**How to complete this task**
From the entries provided below, copy each line that contains the word "padding".

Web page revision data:
|---|

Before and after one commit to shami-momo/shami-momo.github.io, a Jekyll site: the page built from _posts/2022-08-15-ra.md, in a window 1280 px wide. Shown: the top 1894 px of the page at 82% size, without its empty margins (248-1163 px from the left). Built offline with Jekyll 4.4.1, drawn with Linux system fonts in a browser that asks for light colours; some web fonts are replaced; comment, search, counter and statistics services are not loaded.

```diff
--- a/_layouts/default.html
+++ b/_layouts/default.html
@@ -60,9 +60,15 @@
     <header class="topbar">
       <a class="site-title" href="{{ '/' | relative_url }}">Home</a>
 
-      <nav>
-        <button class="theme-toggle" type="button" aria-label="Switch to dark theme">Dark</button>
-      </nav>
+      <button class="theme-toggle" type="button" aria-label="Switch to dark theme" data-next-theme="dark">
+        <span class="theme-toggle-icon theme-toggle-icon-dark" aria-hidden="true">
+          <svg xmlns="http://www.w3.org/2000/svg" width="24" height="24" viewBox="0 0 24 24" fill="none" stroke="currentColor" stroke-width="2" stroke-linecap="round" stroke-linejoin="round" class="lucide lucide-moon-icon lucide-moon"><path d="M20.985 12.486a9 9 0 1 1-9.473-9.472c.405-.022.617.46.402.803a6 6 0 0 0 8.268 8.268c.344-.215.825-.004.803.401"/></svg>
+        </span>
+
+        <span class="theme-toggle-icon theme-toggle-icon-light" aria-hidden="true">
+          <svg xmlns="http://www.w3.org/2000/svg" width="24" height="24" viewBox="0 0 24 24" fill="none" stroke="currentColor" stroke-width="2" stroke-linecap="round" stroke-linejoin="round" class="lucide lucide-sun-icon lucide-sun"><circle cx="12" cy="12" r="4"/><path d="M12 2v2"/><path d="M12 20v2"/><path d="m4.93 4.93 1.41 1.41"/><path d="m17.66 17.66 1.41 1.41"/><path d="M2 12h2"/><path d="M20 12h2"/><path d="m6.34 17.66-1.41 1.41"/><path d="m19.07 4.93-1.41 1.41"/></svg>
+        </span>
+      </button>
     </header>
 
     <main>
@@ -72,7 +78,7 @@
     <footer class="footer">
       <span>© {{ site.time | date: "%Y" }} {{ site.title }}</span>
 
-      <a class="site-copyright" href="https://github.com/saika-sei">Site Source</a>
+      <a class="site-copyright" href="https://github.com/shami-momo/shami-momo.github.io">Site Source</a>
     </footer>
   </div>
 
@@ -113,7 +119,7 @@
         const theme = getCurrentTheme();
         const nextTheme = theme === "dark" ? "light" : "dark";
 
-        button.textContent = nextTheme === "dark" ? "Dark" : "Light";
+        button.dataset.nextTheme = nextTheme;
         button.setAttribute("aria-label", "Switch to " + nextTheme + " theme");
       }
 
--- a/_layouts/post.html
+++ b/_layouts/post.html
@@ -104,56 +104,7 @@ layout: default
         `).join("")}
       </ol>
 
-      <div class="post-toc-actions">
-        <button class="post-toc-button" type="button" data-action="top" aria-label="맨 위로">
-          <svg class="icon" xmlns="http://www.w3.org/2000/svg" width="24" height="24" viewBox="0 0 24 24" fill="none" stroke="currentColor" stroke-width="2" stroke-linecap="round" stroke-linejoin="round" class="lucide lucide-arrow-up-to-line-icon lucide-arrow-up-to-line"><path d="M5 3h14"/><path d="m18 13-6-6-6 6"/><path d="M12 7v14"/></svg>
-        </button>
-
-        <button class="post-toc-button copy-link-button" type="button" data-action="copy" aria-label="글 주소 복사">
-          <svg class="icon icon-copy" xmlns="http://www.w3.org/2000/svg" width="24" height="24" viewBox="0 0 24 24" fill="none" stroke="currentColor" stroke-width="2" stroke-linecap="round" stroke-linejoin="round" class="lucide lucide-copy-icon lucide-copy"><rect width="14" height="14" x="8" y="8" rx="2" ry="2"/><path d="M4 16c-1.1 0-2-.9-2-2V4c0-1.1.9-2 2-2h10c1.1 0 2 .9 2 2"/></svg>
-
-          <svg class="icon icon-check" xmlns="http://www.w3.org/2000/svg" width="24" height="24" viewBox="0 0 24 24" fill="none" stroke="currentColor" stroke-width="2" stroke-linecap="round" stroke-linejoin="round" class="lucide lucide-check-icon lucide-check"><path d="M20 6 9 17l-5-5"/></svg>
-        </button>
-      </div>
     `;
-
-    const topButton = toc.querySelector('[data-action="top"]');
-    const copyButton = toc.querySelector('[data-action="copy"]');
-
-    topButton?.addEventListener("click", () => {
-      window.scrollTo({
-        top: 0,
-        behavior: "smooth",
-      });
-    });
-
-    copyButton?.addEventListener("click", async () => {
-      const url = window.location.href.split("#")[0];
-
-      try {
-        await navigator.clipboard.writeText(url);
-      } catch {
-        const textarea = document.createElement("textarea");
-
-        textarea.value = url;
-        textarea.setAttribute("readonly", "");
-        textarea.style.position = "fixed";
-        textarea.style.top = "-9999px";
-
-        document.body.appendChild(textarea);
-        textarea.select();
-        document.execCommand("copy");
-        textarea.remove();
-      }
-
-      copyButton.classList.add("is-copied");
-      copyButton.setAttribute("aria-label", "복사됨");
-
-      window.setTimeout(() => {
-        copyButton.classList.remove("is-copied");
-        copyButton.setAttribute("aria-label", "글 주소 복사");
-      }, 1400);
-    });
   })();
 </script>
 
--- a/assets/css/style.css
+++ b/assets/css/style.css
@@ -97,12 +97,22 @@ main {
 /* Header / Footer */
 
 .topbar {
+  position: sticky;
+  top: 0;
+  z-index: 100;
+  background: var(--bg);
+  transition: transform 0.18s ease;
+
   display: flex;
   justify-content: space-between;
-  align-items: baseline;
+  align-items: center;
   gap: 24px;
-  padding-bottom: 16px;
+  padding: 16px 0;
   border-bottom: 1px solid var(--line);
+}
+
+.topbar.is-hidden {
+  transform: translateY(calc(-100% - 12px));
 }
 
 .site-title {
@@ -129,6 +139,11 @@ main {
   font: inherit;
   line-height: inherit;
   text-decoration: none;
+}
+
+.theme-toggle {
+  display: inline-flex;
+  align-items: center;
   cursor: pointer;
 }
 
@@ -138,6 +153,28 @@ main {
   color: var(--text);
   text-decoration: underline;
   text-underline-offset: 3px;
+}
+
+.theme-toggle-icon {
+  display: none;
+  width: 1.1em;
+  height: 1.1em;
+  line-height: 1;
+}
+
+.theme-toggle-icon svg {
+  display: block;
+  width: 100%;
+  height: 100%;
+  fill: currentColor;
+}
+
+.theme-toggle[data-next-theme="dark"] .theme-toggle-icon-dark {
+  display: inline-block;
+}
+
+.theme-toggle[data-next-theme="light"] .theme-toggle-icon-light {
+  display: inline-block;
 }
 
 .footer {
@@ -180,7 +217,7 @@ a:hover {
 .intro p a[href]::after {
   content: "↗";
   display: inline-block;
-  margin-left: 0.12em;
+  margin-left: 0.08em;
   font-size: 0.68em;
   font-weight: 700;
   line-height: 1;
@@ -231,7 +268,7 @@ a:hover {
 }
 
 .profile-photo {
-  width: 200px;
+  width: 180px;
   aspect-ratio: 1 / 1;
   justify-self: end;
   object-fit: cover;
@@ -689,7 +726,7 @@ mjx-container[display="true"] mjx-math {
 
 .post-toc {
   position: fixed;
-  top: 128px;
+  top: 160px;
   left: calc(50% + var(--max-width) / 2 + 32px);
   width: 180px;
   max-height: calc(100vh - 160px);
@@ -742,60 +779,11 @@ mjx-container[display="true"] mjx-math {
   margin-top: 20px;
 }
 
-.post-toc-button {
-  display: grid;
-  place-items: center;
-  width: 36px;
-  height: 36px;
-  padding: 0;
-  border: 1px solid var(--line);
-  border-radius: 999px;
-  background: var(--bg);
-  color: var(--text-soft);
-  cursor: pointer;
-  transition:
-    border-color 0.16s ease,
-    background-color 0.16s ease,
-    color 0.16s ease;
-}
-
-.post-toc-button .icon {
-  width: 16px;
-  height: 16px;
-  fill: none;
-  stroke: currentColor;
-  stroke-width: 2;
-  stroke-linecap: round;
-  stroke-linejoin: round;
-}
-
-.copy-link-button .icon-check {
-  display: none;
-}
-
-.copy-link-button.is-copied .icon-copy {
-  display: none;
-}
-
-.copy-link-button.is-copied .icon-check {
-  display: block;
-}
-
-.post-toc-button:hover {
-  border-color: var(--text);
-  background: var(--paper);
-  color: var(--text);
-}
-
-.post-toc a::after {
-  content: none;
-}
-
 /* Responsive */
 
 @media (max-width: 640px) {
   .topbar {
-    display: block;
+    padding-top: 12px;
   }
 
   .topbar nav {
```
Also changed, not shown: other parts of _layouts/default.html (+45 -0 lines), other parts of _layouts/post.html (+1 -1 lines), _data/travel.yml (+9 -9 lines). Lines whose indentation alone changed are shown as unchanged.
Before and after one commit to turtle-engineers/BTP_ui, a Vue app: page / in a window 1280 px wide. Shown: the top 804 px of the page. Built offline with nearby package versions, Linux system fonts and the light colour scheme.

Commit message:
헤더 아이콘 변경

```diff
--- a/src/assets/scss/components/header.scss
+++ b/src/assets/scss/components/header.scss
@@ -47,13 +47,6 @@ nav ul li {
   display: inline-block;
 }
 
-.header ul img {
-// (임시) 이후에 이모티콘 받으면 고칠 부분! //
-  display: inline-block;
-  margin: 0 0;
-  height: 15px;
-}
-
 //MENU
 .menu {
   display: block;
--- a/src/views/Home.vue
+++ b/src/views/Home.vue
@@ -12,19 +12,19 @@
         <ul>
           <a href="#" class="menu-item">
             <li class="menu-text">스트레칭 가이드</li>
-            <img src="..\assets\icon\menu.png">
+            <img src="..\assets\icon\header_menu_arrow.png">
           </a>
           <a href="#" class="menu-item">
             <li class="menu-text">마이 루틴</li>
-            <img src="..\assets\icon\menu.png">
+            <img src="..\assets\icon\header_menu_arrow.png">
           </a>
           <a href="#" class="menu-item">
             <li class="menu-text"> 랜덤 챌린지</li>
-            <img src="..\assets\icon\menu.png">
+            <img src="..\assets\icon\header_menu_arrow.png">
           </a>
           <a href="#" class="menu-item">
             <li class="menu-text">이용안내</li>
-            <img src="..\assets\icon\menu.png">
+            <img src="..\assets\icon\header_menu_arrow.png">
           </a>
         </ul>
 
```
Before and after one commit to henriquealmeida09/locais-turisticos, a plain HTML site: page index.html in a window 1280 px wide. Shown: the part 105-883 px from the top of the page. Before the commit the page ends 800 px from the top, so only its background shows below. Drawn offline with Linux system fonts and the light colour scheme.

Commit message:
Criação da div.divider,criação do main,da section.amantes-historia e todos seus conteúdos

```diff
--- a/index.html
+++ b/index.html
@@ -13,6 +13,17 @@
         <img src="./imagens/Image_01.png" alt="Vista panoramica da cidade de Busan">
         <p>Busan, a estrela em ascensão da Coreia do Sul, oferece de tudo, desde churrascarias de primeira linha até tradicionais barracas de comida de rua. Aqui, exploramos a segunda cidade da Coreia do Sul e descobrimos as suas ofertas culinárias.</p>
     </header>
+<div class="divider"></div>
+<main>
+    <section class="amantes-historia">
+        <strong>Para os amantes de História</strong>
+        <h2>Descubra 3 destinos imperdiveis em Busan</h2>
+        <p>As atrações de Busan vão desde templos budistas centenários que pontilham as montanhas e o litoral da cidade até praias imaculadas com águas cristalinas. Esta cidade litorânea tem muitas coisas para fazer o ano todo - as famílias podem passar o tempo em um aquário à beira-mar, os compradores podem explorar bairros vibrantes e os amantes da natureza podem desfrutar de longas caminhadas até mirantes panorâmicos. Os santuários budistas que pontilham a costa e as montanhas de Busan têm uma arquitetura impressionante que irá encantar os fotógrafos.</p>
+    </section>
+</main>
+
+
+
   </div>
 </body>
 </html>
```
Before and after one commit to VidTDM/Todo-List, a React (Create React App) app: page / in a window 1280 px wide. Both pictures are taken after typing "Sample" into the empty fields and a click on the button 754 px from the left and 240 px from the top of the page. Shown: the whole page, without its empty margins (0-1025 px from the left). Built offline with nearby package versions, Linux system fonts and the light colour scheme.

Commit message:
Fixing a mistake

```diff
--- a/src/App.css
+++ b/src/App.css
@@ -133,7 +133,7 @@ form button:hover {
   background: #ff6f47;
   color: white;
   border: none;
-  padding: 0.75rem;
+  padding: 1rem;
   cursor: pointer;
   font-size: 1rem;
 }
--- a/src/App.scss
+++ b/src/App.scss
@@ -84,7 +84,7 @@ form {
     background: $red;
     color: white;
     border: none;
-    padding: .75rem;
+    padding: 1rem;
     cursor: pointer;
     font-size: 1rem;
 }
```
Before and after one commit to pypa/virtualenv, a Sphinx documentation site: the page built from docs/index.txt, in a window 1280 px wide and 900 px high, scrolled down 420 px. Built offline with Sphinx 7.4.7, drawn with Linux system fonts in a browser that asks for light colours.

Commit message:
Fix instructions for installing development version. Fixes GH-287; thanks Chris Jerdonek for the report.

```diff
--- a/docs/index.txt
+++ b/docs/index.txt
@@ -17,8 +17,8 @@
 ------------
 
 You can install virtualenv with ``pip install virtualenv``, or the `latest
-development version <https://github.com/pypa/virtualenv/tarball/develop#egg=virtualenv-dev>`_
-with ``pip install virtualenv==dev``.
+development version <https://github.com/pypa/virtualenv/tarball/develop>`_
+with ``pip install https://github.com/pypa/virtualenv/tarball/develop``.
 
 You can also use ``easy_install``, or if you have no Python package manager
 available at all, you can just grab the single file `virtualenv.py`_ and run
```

|---|

**Expected output**
-  padding-bottom: 16px;
+  padding: 16px 0;
-  padding: 0;
+    padding-top: 12px;
-  padding: 0.75rem;
+  padding: 1rem;
-    padding: .75rem;
+    padding: 1rem;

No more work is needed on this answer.